Adoni – who enjoyed a strong high school and club (Mesa Fresh) career – was the Gettysburg backup the past two years, but will vie for a starting spot in 2015. He knew he was eligible to play for Turkey since his grandfather was born in Turkey and lived in Istanbul his entire childhood.
“I actually looked up Turkey lacrosse myself and wanted to see if I had any opportunity to play in the tournament,” Adoni said. “They called me back and once I confirmed my grandfather was born there I found out they were going to have a tryout at Gettysburg. They came there to see me and four other players that tried out for the team.”
Adoni also said he learned some history from his new Turkish friends, who may not be as experienced as the Americans, but learned quickly, he said. From their discussions, Adoni believes his ancestors came to Turkey in the late 1500s from Spain when all Jews were exiled and then welcomed by the Ottoman Empire.
How did the team perform?
“Our defense was so strong,” Adoni said. “At times we had only three poles playing because a couple guys got hurt. But they were giving them shots that we knew I could save and we were keeping guys on the outside.
“I give all the credit to the defense, honestly. We had a guy that played at Providence, and on from Tufts’ National championship team, and another guy that played D2, so we had talent on defense. You could see every day on the field we got better and better and I think they (the Turkish players) enjoyed the experience more than anything.
“For a lot of them it was their first time in the United states. They are some of the nicest people I ever met. They were so welcoming to us and I think we learned a lot from them off the field and they learned a lot from us on the field.”
Adoni said he hopes to play for Turkey in four years when the tourney moves to Manchester, England.
Rinko has no family ties to Turkey, but he became eligible to play because he has been teaching math and economics at an international school in Izmir (South of Istanbul on the Aegean Sea) for nearly a year. Rinko contacted Turkey lacrosse founder Patrick Dougherty (an Upstate NY native who moved to Istanbul in 2009) and then tried out for the team in Istanbul.
“When I first got to Turkey I searched Turkey lacrosse and got a hold of Patrick Dougherty,” said Rinko, who led Turkey in goals with 13 in the World Championships. “I was trying to start a lacrosse program in Izmir and then went to try out for the national team.”
Rinko began coaching as a senior at Roanoke (he did not play that year) and also has coached in Philly. He never thought he would play again, but this experience has been an eye-opener.
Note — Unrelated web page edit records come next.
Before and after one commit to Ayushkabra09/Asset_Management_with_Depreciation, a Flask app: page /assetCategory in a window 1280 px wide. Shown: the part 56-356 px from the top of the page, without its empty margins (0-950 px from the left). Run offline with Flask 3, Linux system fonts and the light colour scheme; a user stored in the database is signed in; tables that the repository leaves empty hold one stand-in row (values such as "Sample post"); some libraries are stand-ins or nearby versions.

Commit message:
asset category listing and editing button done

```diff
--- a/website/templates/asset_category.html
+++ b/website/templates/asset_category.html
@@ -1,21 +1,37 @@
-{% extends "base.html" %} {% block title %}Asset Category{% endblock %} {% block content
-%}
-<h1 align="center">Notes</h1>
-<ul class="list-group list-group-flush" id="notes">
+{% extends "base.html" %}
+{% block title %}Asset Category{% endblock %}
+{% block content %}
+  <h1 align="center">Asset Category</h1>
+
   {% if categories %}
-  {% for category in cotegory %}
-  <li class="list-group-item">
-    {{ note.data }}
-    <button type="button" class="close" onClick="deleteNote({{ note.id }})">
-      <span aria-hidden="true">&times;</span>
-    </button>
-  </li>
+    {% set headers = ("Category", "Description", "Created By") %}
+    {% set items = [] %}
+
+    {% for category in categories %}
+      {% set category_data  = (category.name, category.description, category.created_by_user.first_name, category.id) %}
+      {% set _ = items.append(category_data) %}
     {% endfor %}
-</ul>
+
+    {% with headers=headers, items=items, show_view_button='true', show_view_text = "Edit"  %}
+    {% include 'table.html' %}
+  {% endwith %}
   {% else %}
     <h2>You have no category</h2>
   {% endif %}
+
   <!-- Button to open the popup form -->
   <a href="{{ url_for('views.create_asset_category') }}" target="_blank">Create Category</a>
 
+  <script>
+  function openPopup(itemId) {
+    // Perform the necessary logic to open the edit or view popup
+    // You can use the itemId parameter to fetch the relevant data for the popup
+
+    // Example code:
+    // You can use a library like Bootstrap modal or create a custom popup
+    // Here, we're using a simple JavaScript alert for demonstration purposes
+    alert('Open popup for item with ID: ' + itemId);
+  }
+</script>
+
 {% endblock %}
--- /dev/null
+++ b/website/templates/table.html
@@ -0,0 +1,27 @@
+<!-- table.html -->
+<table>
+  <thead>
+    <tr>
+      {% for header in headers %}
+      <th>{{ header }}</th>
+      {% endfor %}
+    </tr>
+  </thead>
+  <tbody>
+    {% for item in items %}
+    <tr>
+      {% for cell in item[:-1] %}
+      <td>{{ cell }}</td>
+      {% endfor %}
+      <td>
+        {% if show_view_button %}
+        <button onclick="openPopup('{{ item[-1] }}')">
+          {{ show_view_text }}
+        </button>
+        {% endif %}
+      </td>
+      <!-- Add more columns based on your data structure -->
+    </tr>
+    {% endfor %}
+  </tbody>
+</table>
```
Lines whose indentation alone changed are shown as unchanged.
“After I decided not to play in college my senior year, I pretty much thought my competitive career was probably over,” he said. “But it’s been pretty cool to play again. I grew up as a midfielder, but I had to learn to play attack here.
“This whole experience has been amazing. Even though I am not Turkish, it’s been cool to represent the country. All my teammates and friends I made in Turkey are great. I played in the (Jewish) Maccabi Games when I was younger, but as an adult experience this is something I will never forget.
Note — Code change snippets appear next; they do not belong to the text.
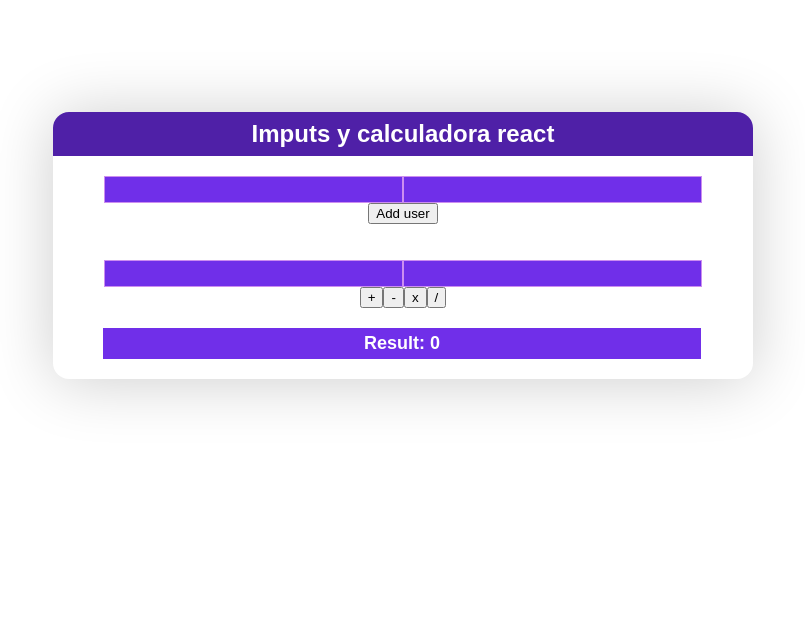
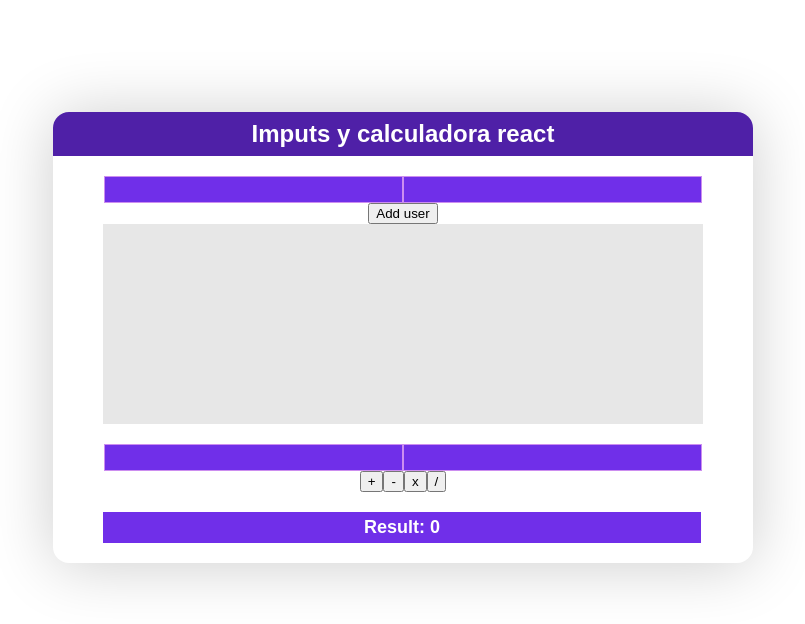
Before and after one commit to JLuisHdz/ImputsYCalculadoraReact, a React (Create React App) app: page / in a window 1280 px wide. Shown: the top 624 px of the page, without its empty margins (267-1072 px from the left). Built offline with nearby package versions, Linux system fonts and the light colour scheme.

Commit message:
style:added design to ul

```diff
--- a/src/App.css
+++ b/src/App.css
@@ -40,3 +40,12 @@
   background-color: rgb(79, 32, 167);
   color: rgb(255, 255, 255);
 }
+
+.btnUl ul {
+  background-color: rgb(231, 231, 231);
+  overflow: scroll;
+  margin: 0;
+  margin-left: 50px;
+  height: 200px;
+  width: 560px;
+}
```
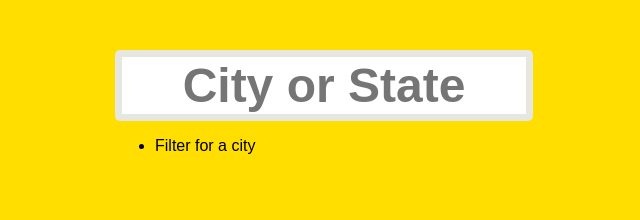
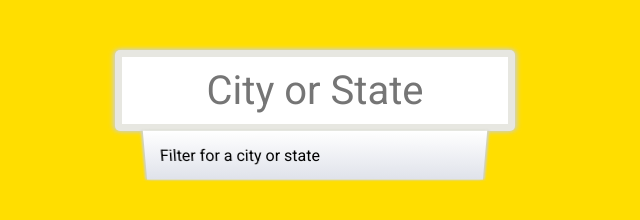
Before and after one commit to mveyron/JavaScript30, a plain HTML site: page 06 - Ajax Type Ahead/index.html in a window 1280 px wide. Shown: the whole page, without its empty margins (325-965 px from the left). Drawn offline with Linux system fonts and the light colour scheme; no server answers.

Commit message:
06: styles

```diff
--- a/06 - Ajax Type Ahead/index.html
+++ b/06 - Ajax Type Ahead/index.html
@@ -12,7 +12,7 @@
 <form class="search-form">
 	<input type="test" name="search" class="search" placeholder="City or State">
 	<ul class="suggestions">
-		<li>Filter for a city</li>
+		<li>Filter for a city or state</li>
 	</ul>
 </form>
 
--- a/06 - Ajax Type Ahead/styles.css
+++ b/06 - Ajax Type Ahead/styles.css
@@ -1,7 +1,12 @@
 html {
 	box-sizing: border-box;
 	background-color: #FFDE00;
-	font-family: 'Muli', sans-serif;
+	font-family: 'Roboto', sans-serif;
+	overflow-y: hidden;
+}
+
+* {
+	box-sizing: border-box;
 }
 
 .search-form {
@@ -13,14 +18,47 @@ html {
 input.search {
 	width: 100%;
 	font-family: inherit;
-	font-size: 3rem;
-	font-weight: bold;
+	font-size: 40px;
+	padding: 10px 0;
 	border: 7px solid rgba(225, 226, 218, 0.8);
     border-radius: 5px;
     text-align: center;
+    box-shadow: 2px 0px 5px rgb(208, 210, 198),
+    			-2px 0px 5px rgb(208, 210, 198);
 }
 
 .search:focus,
 .search:active {
-	outline: 1px dotted grey;
+	outline: none;
 }
+
+.suggestions {
+	padding: 0;
+    margin: 0 30px;
+	width: 340px;
+}
+
+.suggestions li {
+	list-style-type: none;
+	background-color: white;
+	padding: 15px;
+	font-size: 16px;
+	margin: 0;
+	box-shadow: 2px 0px 2px rgb(208, 210, 198),
+    			-2px 0px 2px rgb(208, 210, 198);
+}
+
+span.population {
+	float: right;
+	font-size: 14px;
+}
+
+.suggestions li:nth-child(odd) {
+	transform: perspective(100px) rotateX(-3deg);
+	background: linear-gradient(to bottom, white, rgb(223, 226, 234));
+}
+
+.suggestions li:nth-child(even) {
+	transform: perspective(100px) rotateX(3deg);
+	background: linear-gradient(to top, white, white 50%, rgb(223, 226, 234));
+}
```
“It’s nice to see the Turkish guys – who were really playing in their first lacrosse experience at the international level – and show them how lacrosse is played. The goal is to grow lacrosse in Turkey by going back and taking what they learned now that they know what it is all about.”
Rinko said he hopes to stay involved with the national team in the future perhaps as a coach. He intends to build a program for players of all age when he returns to Izmir.
Now that he has gotten to play with Adoni, he recalls once playing with him in Philly.
“We didn’t really know each other, but I do remember playing with him in a pickup game once or twice last summer at GA,” he said. “I went to Upper Dublin and he went to GA. It’s funny how things come together.
“Lacrosse is such a network of connections and it’s funny how you live across the world from somebody and yet grew up next to them and get to play on the same team in a world championship.”